The haggis came from the freezer, the last of the leftovers from Burns Night. I used the rest a few weeks ago wrapped in chicken and bacon. Yum.

This served three, despite only having one small fish (slightly biblical?) and I am at at loss to describe just how delicious it was.

Ingredients

  • One mackerel
  • a few tablespoons of haggis
  • flat leaved parsley
  • splash of lemon juice
  • splash of ginger wine
  • a small swede
  • two carrots
  • a few potatoes
  • 1/2 pint of milk
  • tablespoon of flour
  • whiskey-cheese

Method

A ready gutted and filleted fish would be easiest to work with, but briefly a word on gutting fish:

Take a very sharp knife and carefully open up the belly of the fish from tail to head. Remove the innards then take the knife and use it to break the spine at the tail, gently lift the spine trying to bring as many of the little bones with it as possible. Rub the inside of the fish with course salt to clean it.

gutting and stuffing fish

Fill the cavity of the fish with the haggis and a couple of sprigs of parsley and then wrap snugly in foil. Bake in the bottom of the oven at 160oC for 25 minutes.

When you have put the fish in the oven chop the carrot and swede and bring to the boil. The potatoes won’t take as long to cook, so chop them and add them when the rest of the vegetables have been bubbling away for about five minutes. When each of the vegetables can be easily pierced with a fork drain and then mash them with some butter and pepper.

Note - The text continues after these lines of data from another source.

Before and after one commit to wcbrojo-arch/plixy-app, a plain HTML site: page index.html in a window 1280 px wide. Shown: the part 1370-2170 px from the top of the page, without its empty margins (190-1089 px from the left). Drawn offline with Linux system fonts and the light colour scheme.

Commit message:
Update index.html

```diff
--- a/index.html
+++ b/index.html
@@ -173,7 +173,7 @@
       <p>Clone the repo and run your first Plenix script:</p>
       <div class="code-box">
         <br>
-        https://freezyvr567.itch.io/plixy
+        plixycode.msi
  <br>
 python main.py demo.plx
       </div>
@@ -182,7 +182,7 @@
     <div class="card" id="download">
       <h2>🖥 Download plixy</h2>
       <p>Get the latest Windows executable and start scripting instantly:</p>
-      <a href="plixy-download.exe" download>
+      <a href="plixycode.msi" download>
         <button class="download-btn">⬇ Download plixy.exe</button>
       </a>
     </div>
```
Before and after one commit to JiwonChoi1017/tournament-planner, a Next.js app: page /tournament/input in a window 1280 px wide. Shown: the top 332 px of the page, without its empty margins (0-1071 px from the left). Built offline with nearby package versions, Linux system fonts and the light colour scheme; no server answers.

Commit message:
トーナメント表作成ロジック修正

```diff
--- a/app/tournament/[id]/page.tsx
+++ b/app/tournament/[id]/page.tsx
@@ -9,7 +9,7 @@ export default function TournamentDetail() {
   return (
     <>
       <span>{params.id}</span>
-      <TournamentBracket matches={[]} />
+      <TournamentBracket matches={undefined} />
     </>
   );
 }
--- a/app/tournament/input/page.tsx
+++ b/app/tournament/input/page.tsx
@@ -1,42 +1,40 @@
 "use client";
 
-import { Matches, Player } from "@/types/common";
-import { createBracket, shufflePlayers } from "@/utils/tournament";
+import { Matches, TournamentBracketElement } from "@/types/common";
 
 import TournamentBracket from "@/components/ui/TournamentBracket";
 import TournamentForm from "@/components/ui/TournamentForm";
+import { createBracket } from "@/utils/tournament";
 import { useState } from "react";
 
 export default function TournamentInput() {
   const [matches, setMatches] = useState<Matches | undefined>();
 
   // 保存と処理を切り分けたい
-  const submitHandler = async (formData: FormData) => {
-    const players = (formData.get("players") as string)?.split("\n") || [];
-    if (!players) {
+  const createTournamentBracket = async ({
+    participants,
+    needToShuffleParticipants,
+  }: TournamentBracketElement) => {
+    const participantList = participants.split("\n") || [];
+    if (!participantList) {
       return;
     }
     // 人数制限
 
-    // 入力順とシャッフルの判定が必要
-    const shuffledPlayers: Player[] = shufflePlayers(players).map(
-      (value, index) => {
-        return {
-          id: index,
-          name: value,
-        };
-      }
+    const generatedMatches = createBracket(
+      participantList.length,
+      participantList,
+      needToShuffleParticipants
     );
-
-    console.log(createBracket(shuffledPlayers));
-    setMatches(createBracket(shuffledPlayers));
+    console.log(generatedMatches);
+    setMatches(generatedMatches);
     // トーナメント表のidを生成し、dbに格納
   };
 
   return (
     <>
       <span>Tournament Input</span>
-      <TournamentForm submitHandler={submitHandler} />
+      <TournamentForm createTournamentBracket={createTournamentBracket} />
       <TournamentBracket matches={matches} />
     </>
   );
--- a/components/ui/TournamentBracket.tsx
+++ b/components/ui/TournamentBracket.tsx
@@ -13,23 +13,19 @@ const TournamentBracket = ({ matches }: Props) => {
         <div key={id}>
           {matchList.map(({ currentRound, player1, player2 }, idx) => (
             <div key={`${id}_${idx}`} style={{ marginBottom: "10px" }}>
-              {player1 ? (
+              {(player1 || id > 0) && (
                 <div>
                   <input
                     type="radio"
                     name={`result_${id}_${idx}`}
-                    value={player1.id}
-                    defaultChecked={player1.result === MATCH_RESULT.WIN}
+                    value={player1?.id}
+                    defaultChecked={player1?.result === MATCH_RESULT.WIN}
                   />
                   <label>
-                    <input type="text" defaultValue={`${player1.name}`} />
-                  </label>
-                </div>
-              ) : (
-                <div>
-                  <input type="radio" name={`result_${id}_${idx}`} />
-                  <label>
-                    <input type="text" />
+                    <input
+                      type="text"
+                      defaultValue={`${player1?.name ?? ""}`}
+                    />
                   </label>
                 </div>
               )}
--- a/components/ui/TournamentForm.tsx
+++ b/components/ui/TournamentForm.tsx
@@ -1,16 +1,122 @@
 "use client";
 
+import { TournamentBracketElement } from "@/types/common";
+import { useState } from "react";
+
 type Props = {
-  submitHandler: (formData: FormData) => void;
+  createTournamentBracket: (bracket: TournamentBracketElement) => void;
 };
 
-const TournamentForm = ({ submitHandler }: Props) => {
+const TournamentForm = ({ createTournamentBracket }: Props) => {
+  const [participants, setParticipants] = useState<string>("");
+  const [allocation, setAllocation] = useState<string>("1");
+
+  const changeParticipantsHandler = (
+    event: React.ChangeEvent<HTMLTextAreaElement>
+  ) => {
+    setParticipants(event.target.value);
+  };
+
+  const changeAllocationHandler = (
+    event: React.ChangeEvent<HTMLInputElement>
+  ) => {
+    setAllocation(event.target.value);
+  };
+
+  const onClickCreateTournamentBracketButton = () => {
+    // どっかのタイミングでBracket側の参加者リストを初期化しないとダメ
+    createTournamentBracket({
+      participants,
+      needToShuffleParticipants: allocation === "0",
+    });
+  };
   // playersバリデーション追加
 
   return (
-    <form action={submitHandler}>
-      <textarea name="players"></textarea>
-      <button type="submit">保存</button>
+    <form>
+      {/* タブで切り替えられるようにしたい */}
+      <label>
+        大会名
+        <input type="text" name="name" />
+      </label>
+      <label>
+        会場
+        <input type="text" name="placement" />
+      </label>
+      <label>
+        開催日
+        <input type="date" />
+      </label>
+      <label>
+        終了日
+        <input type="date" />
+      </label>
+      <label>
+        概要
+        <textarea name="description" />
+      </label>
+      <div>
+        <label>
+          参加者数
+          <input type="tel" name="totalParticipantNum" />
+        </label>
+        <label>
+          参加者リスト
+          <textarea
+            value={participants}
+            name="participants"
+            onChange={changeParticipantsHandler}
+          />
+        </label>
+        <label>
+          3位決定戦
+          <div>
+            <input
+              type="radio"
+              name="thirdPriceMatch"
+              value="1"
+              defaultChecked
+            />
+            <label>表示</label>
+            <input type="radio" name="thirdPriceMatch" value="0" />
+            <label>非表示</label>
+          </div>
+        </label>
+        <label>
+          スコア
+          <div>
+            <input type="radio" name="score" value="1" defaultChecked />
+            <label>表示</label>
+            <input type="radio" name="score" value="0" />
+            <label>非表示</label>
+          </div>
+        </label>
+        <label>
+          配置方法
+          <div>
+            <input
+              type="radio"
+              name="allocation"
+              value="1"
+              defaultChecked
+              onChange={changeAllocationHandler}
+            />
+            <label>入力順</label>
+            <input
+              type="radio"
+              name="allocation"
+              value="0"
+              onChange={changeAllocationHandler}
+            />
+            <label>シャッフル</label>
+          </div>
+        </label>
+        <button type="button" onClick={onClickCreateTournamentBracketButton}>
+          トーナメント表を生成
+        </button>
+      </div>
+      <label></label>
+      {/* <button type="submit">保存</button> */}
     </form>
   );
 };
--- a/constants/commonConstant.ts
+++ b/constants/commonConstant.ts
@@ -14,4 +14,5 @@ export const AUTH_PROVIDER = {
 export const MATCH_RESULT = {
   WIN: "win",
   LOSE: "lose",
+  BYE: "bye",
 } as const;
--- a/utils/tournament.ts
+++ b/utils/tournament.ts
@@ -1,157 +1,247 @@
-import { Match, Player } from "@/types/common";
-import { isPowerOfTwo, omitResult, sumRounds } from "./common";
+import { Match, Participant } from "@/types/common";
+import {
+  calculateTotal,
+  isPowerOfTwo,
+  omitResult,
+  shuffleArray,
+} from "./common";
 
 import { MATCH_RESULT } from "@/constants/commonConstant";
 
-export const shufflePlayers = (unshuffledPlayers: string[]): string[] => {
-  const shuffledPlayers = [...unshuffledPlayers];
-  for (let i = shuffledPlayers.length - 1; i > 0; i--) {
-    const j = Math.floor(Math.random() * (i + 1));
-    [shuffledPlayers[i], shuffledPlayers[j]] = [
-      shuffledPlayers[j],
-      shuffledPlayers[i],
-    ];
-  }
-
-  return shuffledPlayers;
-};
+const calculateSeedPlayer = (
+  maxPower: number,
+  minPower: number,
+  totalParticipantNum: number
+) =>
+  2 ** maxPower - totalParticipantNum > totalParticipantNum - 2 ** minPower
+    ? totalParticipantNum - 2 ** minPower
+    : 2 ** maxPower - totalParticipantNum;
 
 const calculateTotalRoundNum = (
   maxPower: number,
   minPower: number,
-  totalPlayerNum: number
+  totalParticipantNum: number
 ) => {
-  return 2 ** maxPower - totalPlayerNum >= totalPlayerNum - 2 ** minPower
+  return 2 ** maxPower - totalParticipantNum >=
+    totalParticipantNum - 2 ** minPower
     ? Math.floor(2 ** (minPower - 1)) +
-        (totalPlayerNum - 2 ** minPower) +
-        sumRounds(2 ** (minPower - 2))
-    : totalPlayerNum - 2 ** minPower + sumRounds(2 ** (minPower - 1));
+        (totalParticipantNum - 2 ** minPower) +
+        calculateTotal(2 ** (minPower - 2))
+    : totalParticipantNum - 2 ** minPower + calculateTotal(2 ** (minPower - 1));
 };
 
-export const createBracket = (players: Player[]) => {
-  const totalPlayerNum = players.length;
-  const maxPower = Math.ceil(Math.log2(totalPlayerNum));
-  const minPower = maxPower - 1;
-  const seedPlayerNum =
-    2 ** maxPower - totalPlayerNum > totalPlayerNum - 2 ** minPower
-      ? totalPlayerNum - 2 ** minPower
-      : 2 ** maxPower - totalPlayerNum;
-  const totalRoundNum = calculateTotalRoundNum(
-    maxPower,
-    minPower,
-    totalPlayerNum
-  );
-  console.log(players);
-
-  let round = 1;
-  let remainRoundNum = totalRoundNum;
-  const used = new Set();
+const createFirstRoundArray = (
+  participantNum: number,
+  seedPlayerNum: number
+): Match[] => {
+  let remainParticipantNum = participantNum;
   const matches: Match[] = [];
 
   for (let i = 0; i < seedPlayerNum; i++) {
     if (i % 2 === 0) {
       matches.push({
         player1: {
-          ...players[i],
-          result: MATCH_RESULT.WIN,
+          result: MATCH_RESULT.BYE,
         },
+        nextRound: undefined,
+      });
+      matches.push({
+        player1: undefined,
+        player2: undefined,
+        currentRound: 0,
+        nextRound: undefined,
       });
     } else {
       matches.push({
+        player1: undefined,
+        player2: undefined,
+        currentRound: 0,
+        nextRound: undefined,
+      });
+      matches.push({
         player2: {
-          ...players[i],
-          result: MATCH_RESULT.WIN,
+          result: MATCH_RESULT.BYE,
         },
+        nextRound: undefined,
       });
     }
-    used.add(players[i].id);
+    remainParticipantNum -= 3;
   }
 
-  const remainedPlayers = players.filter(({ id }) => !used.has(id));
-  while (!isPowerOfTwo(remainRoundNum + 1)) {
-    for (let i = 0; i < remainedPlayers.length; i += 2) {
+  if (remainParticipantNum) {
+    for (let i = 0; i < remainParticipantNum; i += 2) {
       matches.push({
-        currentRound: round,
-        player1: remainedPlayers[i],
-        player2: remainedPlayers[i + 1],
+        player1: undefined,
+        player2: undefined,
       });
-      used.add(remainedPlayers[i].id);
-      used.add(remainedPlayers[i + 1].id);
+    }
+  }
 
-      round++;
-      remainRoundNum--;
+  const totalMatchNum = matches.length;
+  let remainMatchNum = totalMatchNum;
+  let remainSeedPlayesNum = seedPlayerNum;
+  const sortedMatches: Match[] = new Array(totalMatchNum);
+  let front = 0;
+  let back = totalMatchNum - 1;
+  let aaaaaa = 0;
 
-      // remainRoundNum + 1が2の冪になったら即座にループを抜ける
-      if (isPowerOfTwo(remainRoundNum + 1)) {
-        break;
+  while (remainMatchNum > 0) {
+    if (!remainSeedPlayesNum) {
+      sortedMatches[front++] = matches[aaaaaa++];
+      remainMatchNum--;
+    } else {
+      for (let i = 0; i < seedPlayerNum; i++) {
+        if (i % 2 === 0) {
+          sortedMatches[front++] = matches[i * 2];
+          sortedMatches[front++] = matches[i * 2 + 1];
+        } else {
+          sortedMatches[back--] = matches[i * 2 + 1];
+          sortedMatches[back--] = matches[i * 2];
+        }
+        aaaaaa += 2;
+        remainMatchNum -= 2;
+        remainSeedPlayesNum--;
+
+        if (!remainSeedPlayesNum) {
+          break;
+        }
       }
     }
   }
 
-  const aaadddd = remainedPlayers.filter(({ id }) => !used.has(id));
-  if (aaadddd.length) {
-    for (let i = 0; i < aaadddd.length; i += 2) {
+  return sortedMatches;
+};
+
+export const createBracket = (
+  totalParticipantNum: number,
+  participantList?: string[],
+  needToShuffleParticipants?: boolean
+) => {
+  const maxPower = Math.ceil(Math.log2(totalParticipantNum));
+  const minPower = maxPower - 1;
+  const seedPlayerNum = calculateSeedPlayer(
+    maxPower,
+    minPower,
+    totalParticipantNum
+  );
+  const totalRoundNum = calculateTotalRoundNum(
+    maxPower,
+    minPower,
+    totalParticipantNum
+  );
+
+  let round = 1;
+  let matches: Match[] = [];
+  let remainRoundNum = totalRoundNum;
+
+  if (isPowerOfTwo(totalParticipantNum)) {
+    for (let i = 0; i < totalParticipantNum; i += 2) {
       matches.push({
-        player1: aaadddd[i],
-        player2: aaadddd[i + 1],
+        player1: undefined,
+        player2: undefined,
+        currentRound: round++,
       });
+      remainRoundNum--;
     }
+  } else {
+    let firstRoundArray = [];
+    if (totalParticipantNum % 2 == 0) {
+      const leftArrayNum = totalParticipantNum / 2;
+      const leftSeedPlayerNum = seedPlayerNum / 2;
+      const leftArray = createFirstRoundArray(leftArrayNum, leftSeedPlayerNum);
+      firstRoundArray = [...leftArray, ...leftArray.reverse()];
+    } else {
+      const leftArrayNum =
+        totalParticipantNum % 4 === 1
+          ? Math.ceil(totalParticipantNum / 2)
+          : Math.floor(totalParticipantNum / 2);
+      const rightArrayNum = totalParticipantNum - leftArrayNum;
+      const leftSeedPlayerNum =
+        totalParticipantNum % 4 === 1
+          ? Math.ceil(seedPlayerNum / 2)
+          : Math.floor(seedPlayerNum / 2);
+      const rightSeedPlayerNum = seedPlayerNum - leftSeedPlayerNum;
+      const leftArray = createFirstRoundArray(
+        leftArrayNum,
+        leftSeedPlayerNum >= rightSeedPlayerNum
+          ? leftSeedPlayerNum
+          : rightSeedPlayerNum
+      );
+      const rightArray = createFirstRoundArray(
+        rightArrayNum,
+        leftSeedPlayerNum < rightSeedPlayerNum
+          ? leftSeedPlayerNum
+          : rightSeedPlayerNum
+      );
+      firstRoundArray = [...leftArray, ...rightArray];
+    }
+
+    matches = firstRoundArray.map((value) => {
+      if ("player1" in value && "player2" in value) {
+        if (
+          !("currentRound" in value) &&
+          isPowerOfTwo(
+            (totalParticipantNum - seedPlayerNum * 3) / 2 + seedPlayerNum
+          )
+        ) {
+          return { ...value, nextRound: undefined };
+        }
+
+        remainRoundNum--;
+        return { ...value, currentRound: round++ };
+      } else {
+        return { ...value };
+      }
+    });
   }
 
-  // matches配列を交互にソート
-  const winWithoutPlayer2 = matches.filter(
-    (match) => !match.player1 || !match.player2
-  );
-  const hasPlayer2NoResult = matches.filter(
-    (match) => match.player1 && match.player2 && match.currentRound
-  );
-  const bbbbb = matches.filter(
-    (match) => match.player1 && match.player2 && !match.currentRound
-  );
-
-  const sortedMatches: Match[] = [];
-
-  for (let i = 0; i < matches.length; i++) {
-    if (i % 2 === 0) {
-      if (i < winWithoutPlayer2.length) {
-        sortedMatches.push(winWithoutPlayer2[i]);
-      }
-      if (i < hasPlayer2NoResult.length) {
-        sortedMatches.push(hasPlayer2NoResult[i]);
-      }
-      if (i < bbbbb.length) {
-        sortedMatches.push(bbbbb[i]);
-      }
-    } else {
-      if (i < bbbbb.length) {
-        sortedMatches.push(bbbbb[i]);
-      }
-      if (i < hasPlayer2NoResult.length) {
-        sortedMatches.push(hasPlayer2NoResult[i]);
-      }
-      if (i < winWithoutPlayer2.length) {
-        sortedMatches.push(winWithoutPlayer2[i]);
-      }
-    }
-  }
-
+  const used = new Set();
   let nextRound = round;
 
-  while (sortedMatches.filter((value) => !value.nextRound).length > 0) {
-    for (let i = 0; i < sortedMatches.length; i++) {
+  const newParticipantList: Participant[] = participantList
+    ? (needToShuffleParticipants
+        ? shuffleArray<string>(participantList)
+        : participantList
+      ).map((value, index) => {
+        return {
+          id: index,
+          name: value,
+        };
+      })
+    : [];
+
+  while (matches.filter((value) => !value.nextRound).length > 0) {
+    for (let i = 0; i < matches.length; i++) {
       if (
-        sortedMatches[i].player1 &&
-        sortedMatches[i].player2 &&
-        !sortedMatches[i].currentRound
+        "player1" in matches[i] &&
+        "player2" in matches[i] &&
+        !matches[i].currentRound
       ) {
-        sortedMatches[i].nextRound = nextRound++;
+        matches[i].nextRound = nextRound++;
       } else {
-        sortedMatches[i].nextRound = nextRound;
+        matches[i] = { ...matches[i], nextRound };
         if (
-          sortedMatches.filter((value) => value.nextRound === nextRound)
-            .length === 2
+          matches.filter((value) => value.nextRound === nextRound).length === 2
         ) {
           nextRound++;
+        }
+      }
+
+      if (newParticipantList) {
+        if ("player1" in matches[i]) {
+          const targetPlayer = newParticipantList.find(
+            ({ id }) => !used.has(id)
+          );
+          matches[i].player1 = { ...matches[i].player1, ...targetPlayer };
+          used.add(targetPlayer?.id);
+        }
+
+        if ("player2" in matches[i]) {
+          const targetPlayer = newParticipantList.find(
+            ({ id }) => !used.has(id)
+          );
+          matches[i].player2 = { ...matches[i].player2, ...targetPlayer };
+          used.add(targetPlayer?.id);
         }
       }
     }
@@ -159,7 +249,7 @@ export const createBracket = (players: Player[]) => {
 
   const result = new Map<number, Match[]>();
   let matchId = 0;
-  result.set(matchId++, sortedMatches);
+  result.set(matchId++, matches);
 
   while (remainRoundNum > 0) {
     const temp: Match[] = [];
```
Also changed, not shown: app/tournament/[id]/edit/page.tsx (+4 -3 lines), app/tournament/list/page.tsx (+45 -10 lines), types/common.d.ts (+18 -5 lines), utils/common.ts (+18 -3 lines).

Because I have stripped my kitchen down to (less than) the bare essentials as part of the Basic Kitchen Project I put the vegetables to one side, cleaned the pan and then made white sauce.

Heat the milk slowly, do not allow it to boil. Put a heaped tablespoon of plain flour into a mug and add a splash or two of milk and mix to a paste. Pour some of the warm milk into the mug and mix thoroughly, then return the mixture to the pan. Maintain the low heat and stir the sauce as it thickens – keep a close eye on it! When it has begun to thicken crumble the cheese into the sauce and allow it to melt. If (like most people!) you don’t have a friend who rocks up at your house with whiskey cheese then you can add a tablespoon of whiskey to the sauce at this stage.

For the last five minutes turn up the oven to 200oC, open up the foil from around the fish and add a splash of lemon and of ginger wine then return to the oven for 5 minutes.

Cost

This one is a little difficult to cost, mostly because I cannot find where I wrote down the weight of the haggis which I used. The haggis was a ‘leftover’, but I appreciate that most people won’t have this kicking around at the back of their freezer! ‘Winemaker Sarah’ found the ginger wine while she was poking around in my drinks cabinet – a common occurrence when she comes to stay.

  • One mackerel – ¬£0.68
  • a few tablespoons of haggis – ?
  • flat leaved parsley – from my garden
  • splash of lemon juice – ?
  • splash of ginger wine – ?
  • a small swede – this was a (bizarre) gift, but if I had bought it at Asda it would have been ¬£0.50
  • two carrots – ¬£0.30
  • a few potatoes – ¬£0.30
  • 1/2 pint of milk – ¬£0.25
  • tablespoon of flour – ?
  • whiskey-cheese – a gift. If I had used cheddar¬† I reckon it would have been about ¬£0.30

So, not the best costing I have done as part of this project! I will go with it being approximately £2.30 plus gifts and leftovers Рstill, not too bad for a particularly decadent evening.